My thoughts: The Boondocks ran for four seasons on Cartoon Network’s Adult Swim between the years of 2005 and 2014, telling the story of the Freeman family and their friends. The show is full of social commentary and satire, mostly relating to the experiences of an African American family living in a largely white neighborhood. There are some funny moments in this one and a good message about not compromising your artistic vision due to the prejudices and feelings of others, but overall, the show is dark and a little too angry and hostile for me. I know folks who love the show, though, and it was pretty well received by critics during its run, so I have to think that my issues are probably just mine. I was really expecting the play to crash and burn, so the fact that it turned out to be awesome was a welcome surprise. I was really rooting for things to turn out well for Huey, which is a testament to how well the character was represented, in my opinion.

Jazmine

Jazmine is preaching the gospel of Santa and she is feeling the spirit.

Santa vs Chair

Looks like Santa is the one who ‘better watch out.’

Riley's letter

I don’t imagine this is the usual sentiment for a letter to Santa.

Quincy Jones

Quincy Jones voices his own character.

Individual Superlative: Art Imitates Life – In the show’s postscript, it says that Mr. Uberwitz went on to become an African American studies professor at University of Maryland, which is where show creator Aaron McGruder went to school, where he majored in African American studies.
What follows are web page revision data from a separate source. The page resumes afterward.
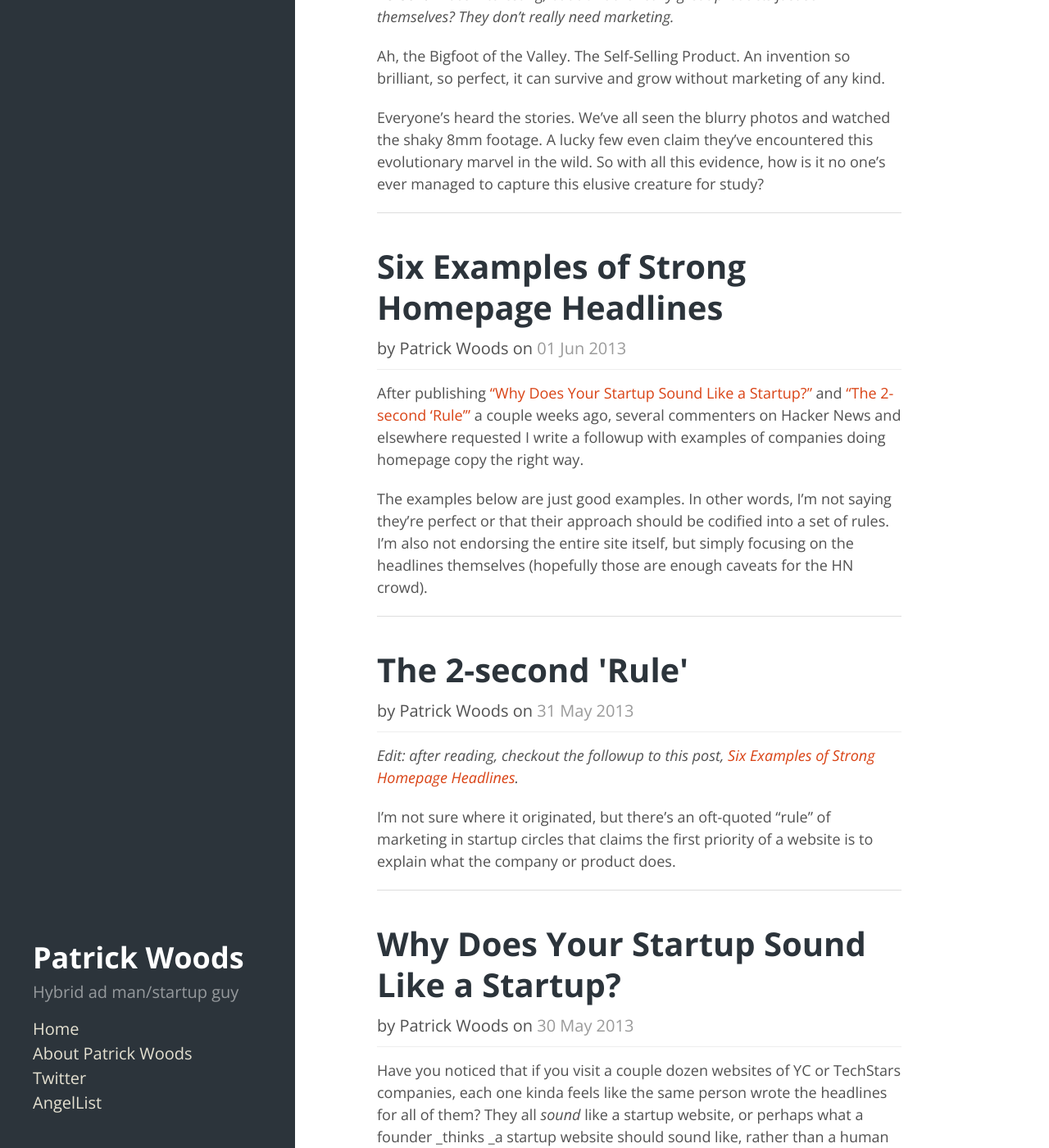
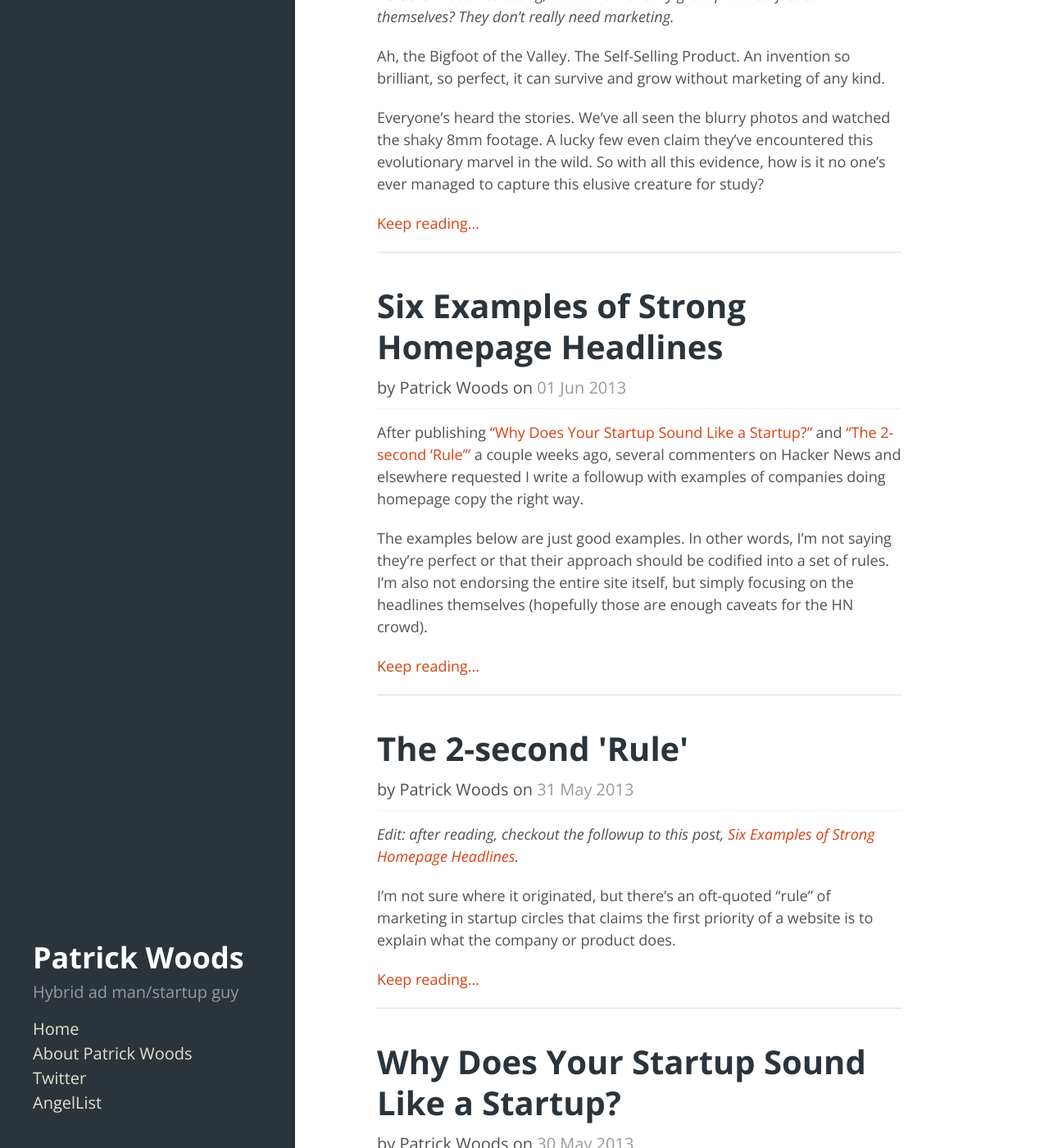
Before and after one commit to patrickjwoods/blog, a Jekyll site: the page built from index.html, in a window 1280 px wide and 1400 px high, scrolled down 329 px. Shown: the whole window at 82% size. Built offline with Jekyll 4.4.1, drawn with Linux system fonts in a browser that asks for light colours; Markdown is read by kramdown in place of the engine named in the settings; the list of posts is cut into pages by our own code; some of the changed text lies outside the part shown.

Commit message:
adding Keep Reading

```diff
--- a/index.html
+++ b/index.html
@@ -18,6 +18,9 @@
     </div>
 
     <article>{{ post.content | split:'<!--more-->' | first }}</article>
+
+    <p><a href="{{ post.url }}">Keep reading...</a></p>
+
   </div>
   {% endfor %}
 </div>
```
Also changed, not shown: 2 other files.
Want to Watch it? The Boondocks: A Huey Freeman Christmas is available on DVD and iTunes.